Consequently, American investors in Russia cannot depend upon laws, but must depend upon finding the right friends who can set up protective alliances of government and police officials and the shadowy criminal oligarchy that overlaps both.
“Of course, in the process,” he said, grinning, “you will become criminal yourself.
“If you are a nobody like you or me, and calling for the police,” he said, “they will be neutral for you and they will just try to solve your problem.
"But when you belong to one of those powerful groups in Russia,” he said, the police must first check to see who is allied to whom. In the recent past, he said, investigators who have pursued cases strictly on their legal merit “are being replaced by people who, um, understand the situation.”
Another example of Russians and law relates to taxes. “Taxes are so high that they make business impossible,” he said. “So most people do everything to avoid them.”
He indicated the criminal element in Russia exhibits much more sense concerning its patrons than the government. Once the fix is in, he said corrupt officials and criminals do not want to discourage or kill American investors, but to milk them.
His observations stem in part, he said, from the success his son has enjoyed working as the Russian partner of an American communications firm. “He knows how to solve these problems,” he said. “So he is successful. The company he is with has gone from one to 60 people. I leave my dacha to him.”
He cited another instance of the law’s malleability from the period his father was in power: an instance when a teen-ager murdered several infants and their mothers. Under Soviet law, he explained, it was illegal to execute a teen-ager regardless of the crime. But the public outrage was so intense that the criminal-justice system petitioned the elder Khrushchev to allow the murderer’s execution. The Soviet premier enthusiastically complied.
“That could not happen in the United States,” he said.
Khrushchev, a physicist turned Cold War research specialist, has been an American citizen for two years and is a Cold War research fellow with Brown University. Work such as his is impossible in Russia, he said, because the Russian government cannot fund research. “You can do research in Russia only if you have American grants.”

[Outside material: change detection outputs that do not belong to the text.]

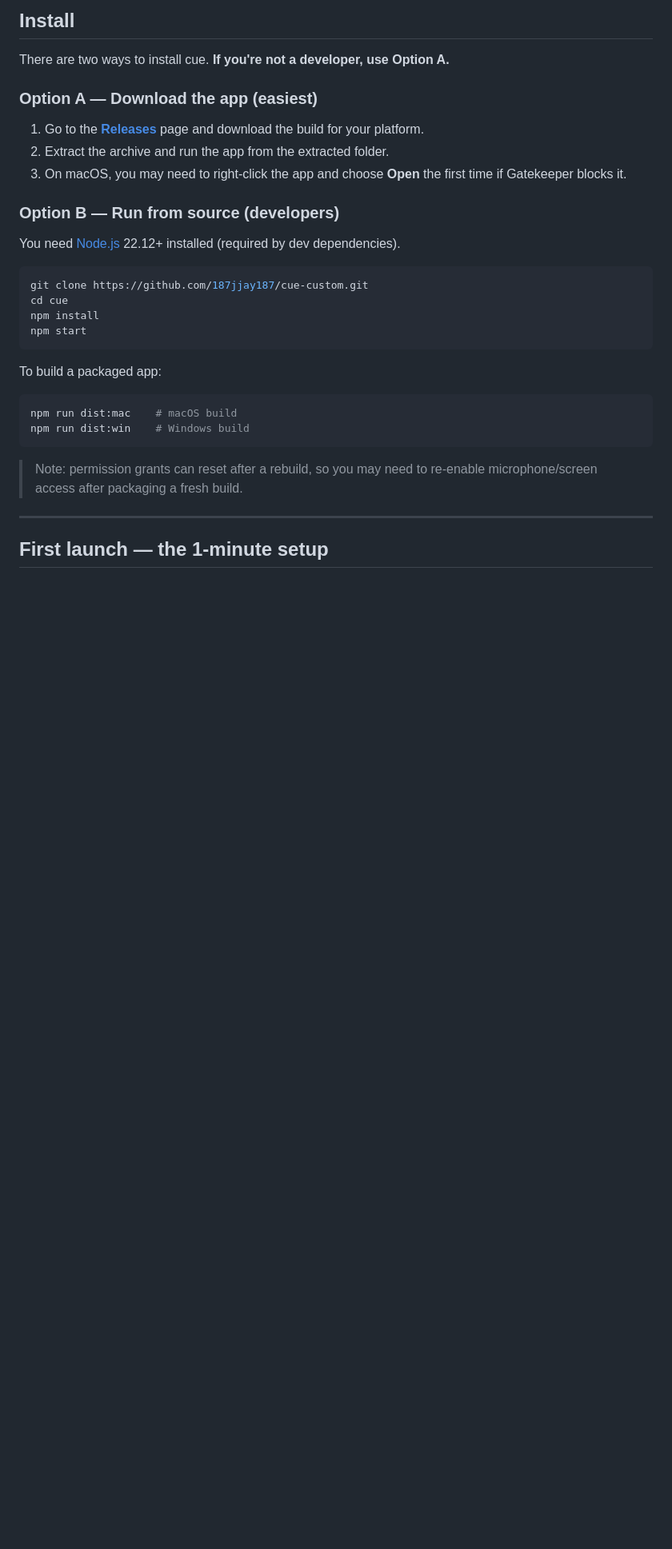
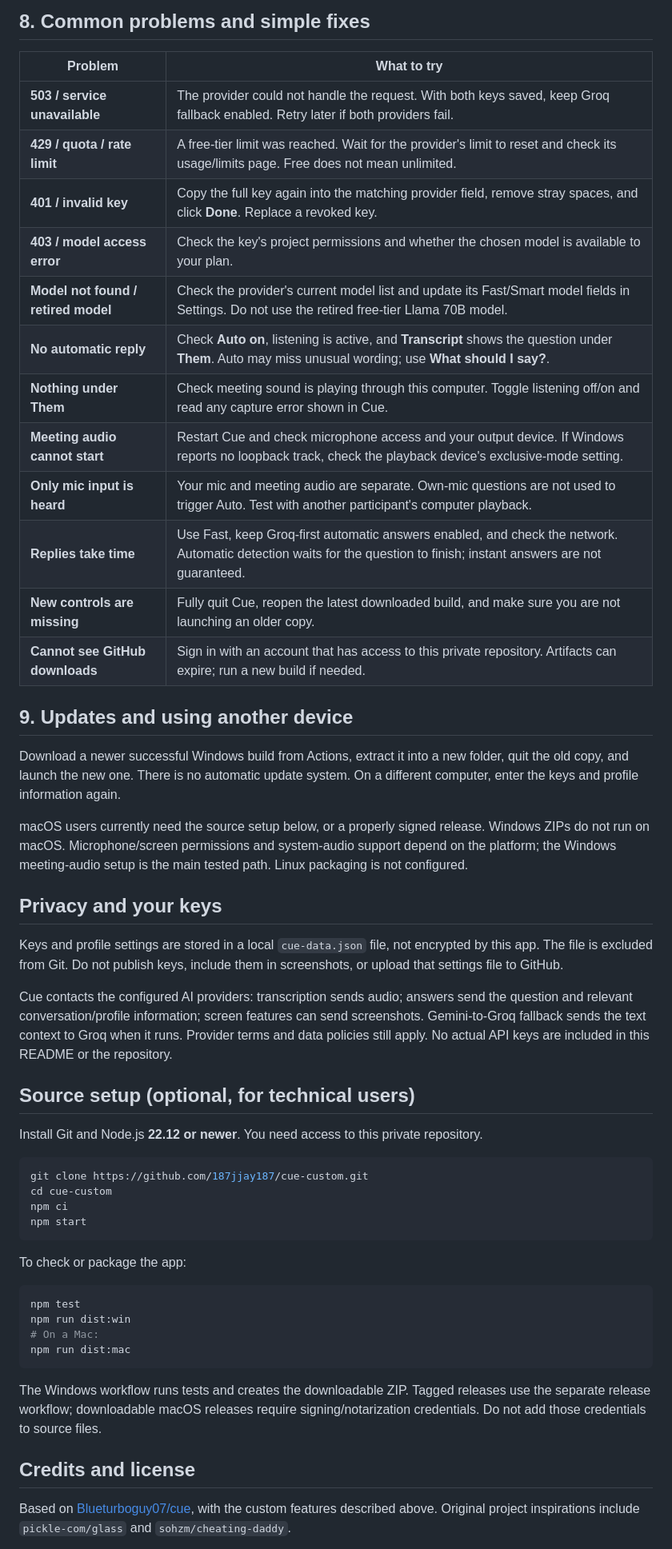
Before and after one commit to 187jjay187/cue-custom, a Markdown page: README.md, the part around one of its changes. Shown at 80% size. Drawn GitHub-style; blank space fills up the shorter version.

````diff
--- a/README.md
+++ b/README.md
@@ -52,34 +161,56 @@ It's a copilot for **live meetings** ("what do I say to that?") and **coding pro
 
-## Install
+## 8. Common problems and simple fixes
 
-There are two ways to install cue. **If you're not a developer, use Option A.**
+| Problem | What to try |
+|---|---|
+| **503 / service unavailable** | The provider could not handle the request. With both keys saved, keep Groq fallback enabled. Retry later if both providers fail. |
+| **429 / quota / rate limit** | A free-tier limit was reached. Wait for the provider's limit to reset and check its usage/limits page. Free does not mean unlimited. |
+| **401 / invalid key** | Copy the full key again into the matching provider field, remove stray spaces, and click **Done**. Replace a revoked key. |
+| **403 / model access error** | Check the key's project permissions and whether the chosen model is available to your plan. |
+| **Model not found / retired model** | Check the provider's current model list and update its Fast/Smart model fields in Settings. Do not use the retired free-tier Llama 70B model. |
+| **No automatic reply** | Check **Auto on**, listening is active, and **Transcript** shows the question under **Them**. Auto may miss unusual wording; use **What should I say?**. |
+| **Nothing under Them** | Check meeting sound is playing through this computer. Toggle listening off/on and read any capture error shown in Cue. |
+| **Meeting audio cannot start** | Restart Cue and check microphone access and your output device. If Windows reports no loopback track, check the playback device's exclusive-mode setting. |
+| **Only mic input is heard** | Your mic and meeting audio are separate. Own-mic questions are not used to trigger Auto. Test with another participant's computer playback. |
+| **Replies take time** | Use Fast, keep Groq-first automatic answers enabled, and check the network. Automatic detection waits for the question to finish; instant answers are not guaranteed. |
+| **New controls are missing** | Fully quit Cue, reopen the latest downloaded build, and make sure you are not launching an older copy. |
+| **Cannot see GitHub downloads** | Sign in with an account that has access to this private repository. Artifacts can expire; run a new build if needed. |
 
-### Option A — Download the app (easiest)
+## 9. Updates and using another device
 
-1. Go to the [**Releases**](../../releases) page and download the build for your platform.
-2. Extract the archive and run the app from the extracted folder.
-3. On macOS, you may need to right-click the app and choose **Open** the first time if Gatekeeper blocks it.
+Download a newer successful Windows build from Actions, extract it into a new folder, quit the old copy, and launch the new one. There is no automatic update system. On a different computer, enter the keys and profile information again.
 
-### Option B — Run from source (developers)
+macOS users currently need the source setup below, or a properly signed release. Windows ZIPs do not run on macOS. Microphone/screen permissions and system-audio support depend on the platform; the Windows meeting-audio setup is the main tested path. Linux packaging is not configured.
 
-You need [Node.js](https://nodejs.org) 22.12+ installed (required by dev dependencies).
+## Privacy and your keys
+
+Keys and profile settings are stored in a local `cue-data.json` file, not encrypted by this app. The file is excluded from Git. Do not publish keys, include them in screenshots, or upload that settings file to GitHub.
+
+Cue contacts the configured AI providers: transcription sends audio; answers send the question and relevant conversation/profile information; screen features can send screenshots. Gemini-to-Groq fallback sends the text context to Groq when it runs. Provider terms and data policies still apply. No actual API keys are included in this README or the repository.
+
+## Source setup (optional, for technical users)
+
+Install Git and Node.js **22.12 or newer**. You need access to this private repository.
 
 ```bash
 git clone https://github.com/187jjay187/cue-custom.git
-cd cue
-npm install
+cd cue-custom
+npm ci
 npm start
 ```
 
-To build a packaged app:
+To check or package the app:
+
 ```bash
-npm run dist:mac    # macOS build
-npm run dist:win    # Windows build
+npm test
+npm run dist:win
+# On a Mac:
+npm run dist:mac
 ```
 
-> Note: permission grants can reset after a rebuild, so you may need to re-enable microphone/screen access after packaging a fresh build.
+The Windows workflow runs tests and creates the downloadable ZIP. Tagged releases use the separate release workflow; downloadable macOS releases require signing/notarization credentials. Do not add those credentials to source files.
 
----
+## Credits and license
 
-## First launch — the 1-minute setup
+Based on [Blueturboguy07/cue](https://github.com/Blueturboguy07/cue), with the custom features described above. Original project inspirations include `pickle-com/glass` and `sohzm/cheating-daddy`.
 
````
Also changed, not shown: other parts of README.md (+142 -133 lines).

Khrushchev first came to the United States during his father’s tour of the country. He said the two often talked of how centrally controlled economics could make the USSR as great or greater than the United States.
“Maybe today, my father would understand market economics is better. But not then.”